→ Exercise prompt:
Restate each entry exactly, without pictures.

━━━ Material shown

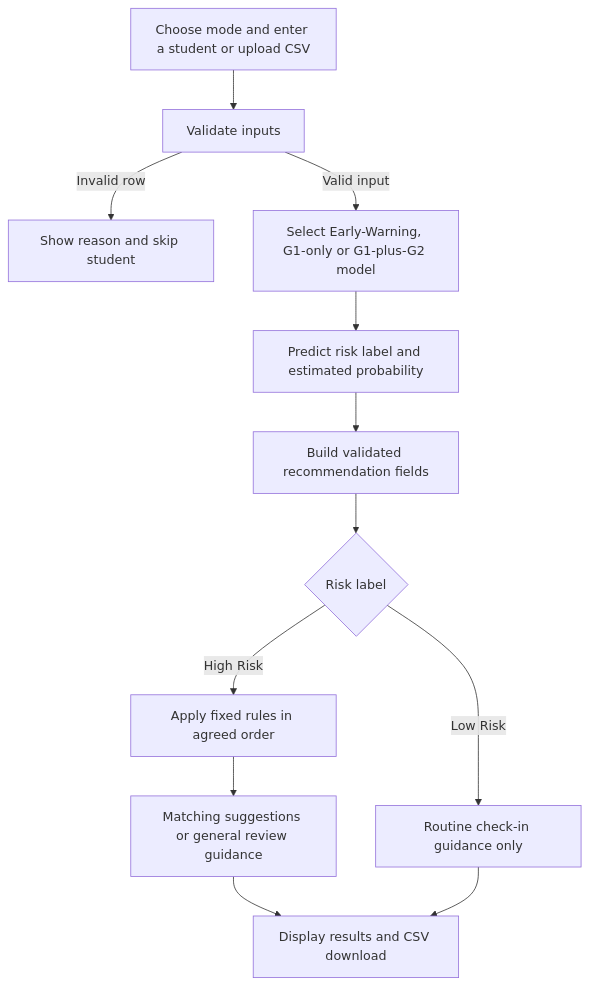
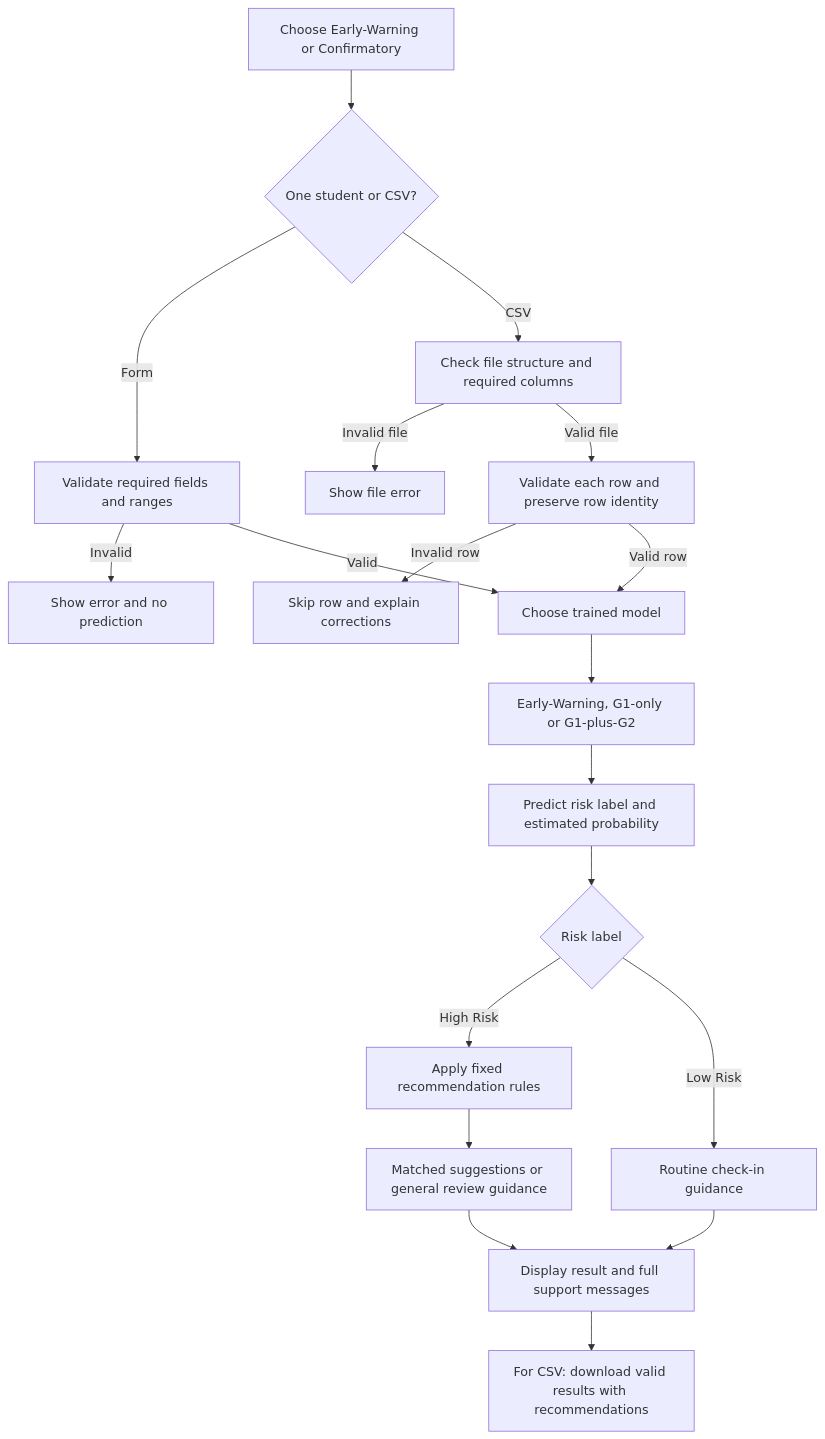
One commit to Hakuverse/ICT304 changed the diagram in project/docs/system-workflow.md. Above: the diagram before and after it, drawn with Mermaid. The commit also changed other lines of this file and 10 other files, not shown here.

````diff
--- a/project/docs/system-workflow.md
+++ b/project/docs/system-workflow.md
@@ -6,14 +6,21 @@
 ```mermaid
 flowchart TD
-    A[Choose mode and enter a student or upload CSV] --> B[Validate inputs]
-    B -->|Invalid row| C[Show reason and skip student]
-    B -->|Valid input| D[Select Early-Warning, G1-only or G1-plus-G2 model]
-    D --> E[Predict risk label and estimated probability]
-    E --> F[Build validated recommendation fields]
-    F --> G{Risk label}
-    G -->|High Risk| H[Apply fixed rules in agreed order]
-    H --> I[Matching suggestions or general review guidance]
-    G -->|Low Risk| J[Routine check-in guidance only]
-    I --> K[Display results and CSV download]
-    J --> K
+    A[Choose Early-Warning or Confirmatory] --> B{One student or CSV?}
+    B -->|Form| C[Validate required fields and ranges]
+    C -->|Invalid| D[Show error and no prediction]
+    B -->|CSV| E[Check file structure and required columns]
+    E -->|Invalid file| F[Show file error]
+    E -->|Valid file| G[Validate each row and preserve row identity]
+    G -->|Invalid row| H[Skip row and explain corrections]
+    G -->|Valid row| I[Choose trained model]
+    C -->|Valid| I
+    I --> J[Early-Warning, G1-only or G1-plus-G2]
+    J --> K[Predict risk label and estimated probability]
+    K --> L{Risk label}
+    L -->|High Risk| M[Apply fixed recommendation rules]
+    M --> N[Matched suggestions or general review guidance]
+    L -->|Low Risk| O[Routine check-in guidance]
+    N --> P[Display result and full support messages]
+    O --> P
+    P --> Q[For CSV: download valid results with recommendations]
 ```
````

━━━━━━

→ Completed exercise:
One commit to Hakuverse/ICT304 changed the diagram in project/docs/system-workflow.md. Above: the diagram before and after it, drawn with Mermaid. The commit also changed other lines of this file and 10 other files, not shown here.

````diff
--- a/project/docs/system-workflow.md
+++ b/project/docs/system-workflow.md
@@ -6,14 +6,21 @@
 ```mermaid
 flowchart TD
-    A[Choose mode and enter a student or upload CSV] --> B[Validate inputs]
-    B -->|Invalid row| C[Show reason and skip student]
-    B -->|Valid input| D[Select Early-Warning, G1-only or G1-plus-G2 model]
-    D --> E[Predict risk label and estimated probability]
-    E --> F[Build validated recommendation fields]
-    F --> G{Risk label}
-    G -->|High Risk| H[Apply fixed rules in agreed order]
-    H --> I[Matching suggestions or general review guidance]
-    G -->|Low Risk| J[Routine check-in guidance only]
-    I --> K[Display results and CSV download]
-    J --> K
+    A[Choose Early-Warning or Confirmatory] --> B{One student or CSV?}
+    B -->|Form| C[Validate required fields and ranges]
+    C -->|Invalid| D[Show error and no prediction]
+    B -->|CSV| E[Check file structure and required columns]
+    E -->|Invalid file| F[Show file error]
+    E -->|Valid file| G[Validate each row and preserve row identity]
+    G -->|Invalid row| H[Skip row and explain corrections]
+    G -->|Valid row| I[Choose trained model]
+    C -->|Valid| I
+    I --> J[Early-Warning, G1-only or G1-plus-G2]
+    J --> K[Predict risk label and estimated probability]
+    K --> L{Risk label}
+    L -->|High Risk| M[Apply fixed recommendation rules]
+    M --> N[Matched suggestions or general review guidance]
+    L -->|Low Risk| O[Routine check-in guidance]
+    N --> P[Display result and full support messages]
+    O --> P
+    P --> Q[For CSV: download valid results with recommendations]
 ```
````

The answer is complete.